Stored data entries

↓

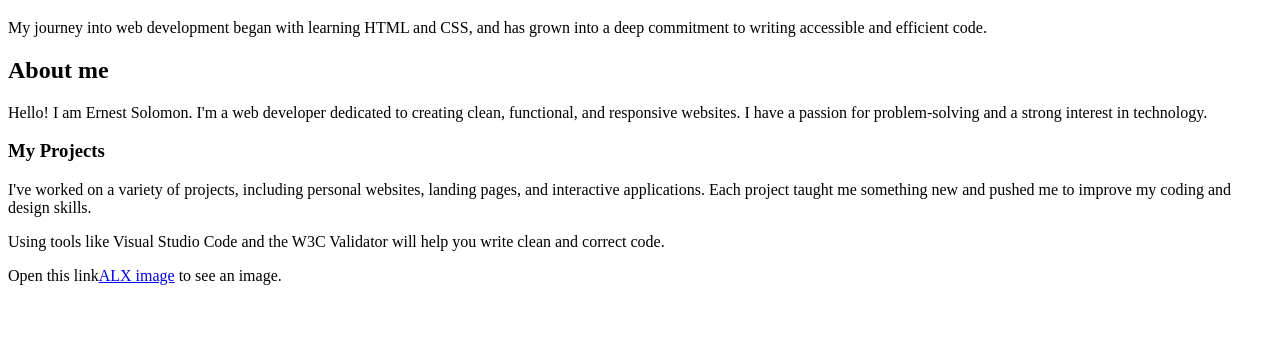
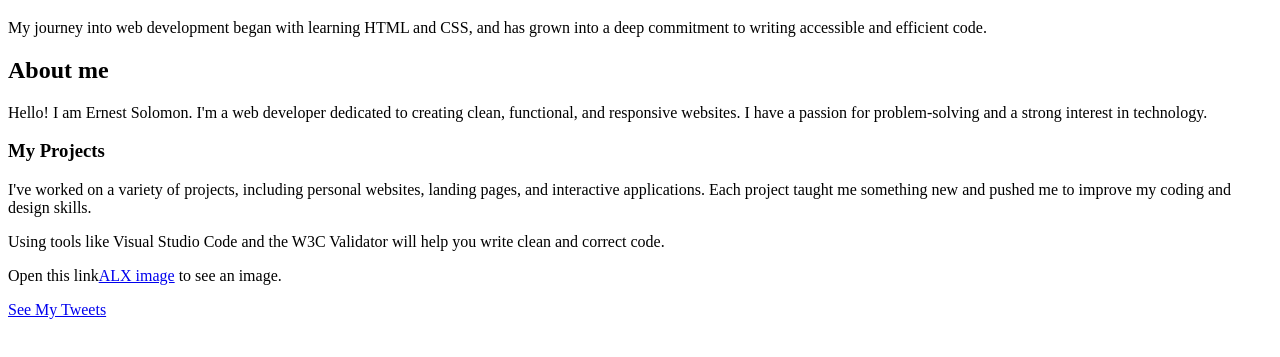
Before and after one commit to Ernest-Solomon/My_First_Portfolio, a plain HTML site: page html_basic/index.html in a window 1280 px wide. Shown: the part 61-418 px from the top of the page. Drawn offline with Linux system fonts and the light colour scheme.

Commit message:
Add link to my tweets

```diff
--- a/html_basic/index.html
+++ b/html_basic/index.html
@@ -14,5 +14,6 @@
   <p>I've worked on a variety of projects, including personal websites, landing pages, and interactive applications. Each project taught me something new and pushed me to improve my coding and design skills.</p>
   <p>Using tools like Visual Studio Code and the W3C Validator will help you write clean and correct code.</p>
     <p>Open this link<a href="https://i.ibb.co/gTDZZT8/ALX-Logo-07.png" target="_blank">ALX image</a> to see an image.</p>
+<p><a href="tweets.html">See My Tweets</a></p>
 </body>
 </html>
```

↑

### Task goal
All of the data is to be returned exactly, with no pictures included.

### Written solution
Before and after one commit to Ernest-Solomon/My_First_Portfolio, a plain HTML site: page html_basic/index.html in a window 1280 px wide. Shown: the part 61-418 px from the top of the page. Drawn offline with Linux system fonts and the light colour scheme.

Commit message:
Add link to my tweets

```diff
--- a/html_basic/index.html
+++ b/html_basic/index.html
@@ -14,5 +14,6 @@
   <p>I've worked on a variety of projects, including personal websites, landing pages, and interactive applications. Each project taught me something new and pushed me to improve my coding and design skills.</p>
   <p>Using tools like Visual Studio Code and the W3C Validator will help you write clean and correct code.</p>
     <p>Open this link<a href="https://i.ibb.co/gTDZZT8/ALX-Logo-07.png" target="_blank">ALX image</a> to see an image.</p>
+<p><a href="tweets.html">See My Tweets</a></p>
 </body>
 </html>
```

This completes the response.